SERGEANT PRESTON OF THE YUKON (novel)
Sergeant Bill Preston of the Northwest Mounted Police sets out to maintain law and order in the Yukon, during the gold rush where Stampeders were bent on digging and panning for riches. Claim jumpers, fur thieves, and vengeful natives were among the many challenges of the Yukon. The death of his father, by the hands of the notorious Spike Wilson, was responsible for Preston's admission to the Force. Along the way he saved the lives of innocents, exposed the con men, and raced to the rescue in a wild blizzard in a tale for the ages.
Contrary to popular belief, very little has been documented about the long-running radio program, which was broadcast from 1939 to 1955. Because the radio broadcasts were never recorded until 1943, the first four years have been virtually unexplored. Tom Dougall, inspired by the tales of Jack London, was the sole writer and established a mythos and epic that no one is aware of -- until now. Before Yukon King there was Mogo, but a passing of the torch presented a different origin of Yukon King that was later explored in 1951 and 1953. Preston's first sidekick, Terry Shea, suffered exposure at the hands of criminals, making way for a new sidekick, a French-Canadian named Pierre.

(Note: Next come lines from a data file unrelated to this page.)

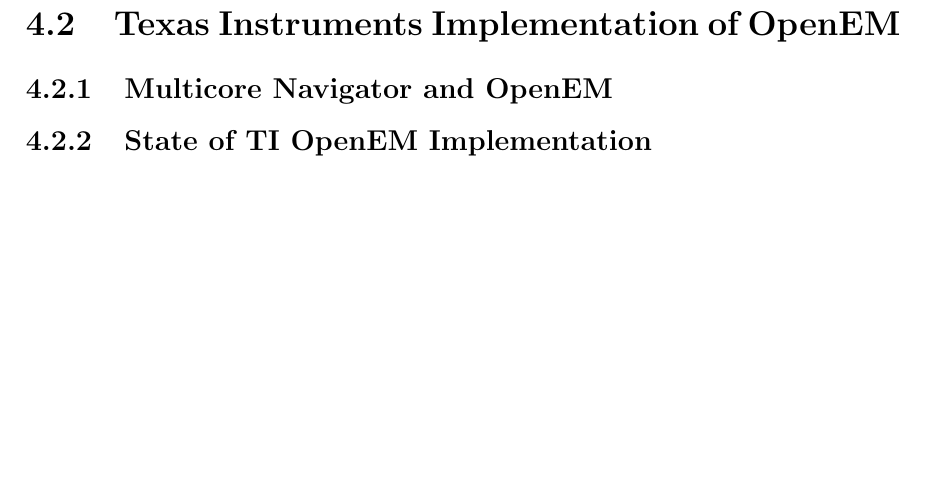
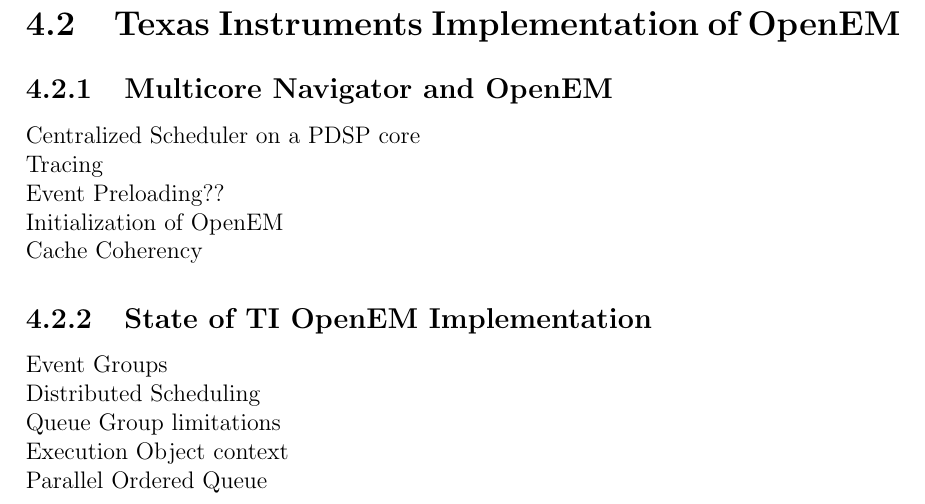
Before and after one commit to vuoristo/masters-thesis, a LaTeX thesis (thesis/thesis-vuorio.tex, which reads thesis/openem.tex): part of page 16 of 27, cut so that both start at the same text, the shorter picture padded with empty space. Compiled offline with pdfLaTeX.

Commit message:
notes for OpenEM subsections

```diff
--- a/thesis/openem.tex
+++ b/thesis/openem.tex
@@ -51,4 +51,14 @@
 
 \section{Texas Instruments Implementation of OpenEM}
 \subsection{Multicore Navigator and OpenEM}
+Centralized Scheduler on a PDSP core\\
+Tracing\\
+Event Preloading??\\
+Initialization of OpenEM\\
+Cache Coherency
 \subsection{State of TI OpenEM Implementation}
+Event Groups\\
+Distributed Scheduling\\
+Queue Group limitations\\
+Execution Object context\\
+Parallel Ordered Queue\\
```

Such details are not documented anywhere. Recent reading and review of all the 1939 radio scripts verified the epic that was so good it had to be adapted into a novel. Along the way, Preston's vendetta against Spike Wilson, and historical perspective, bridges the scenes to provide a novel worthy of reading. If you are a fan of CHALLENGE OF THE YUKON (a.k.a. SERGEANT PRESTON OF THE YUKON), this novel will provide you with the 1939 epic that does not exist in recorded form.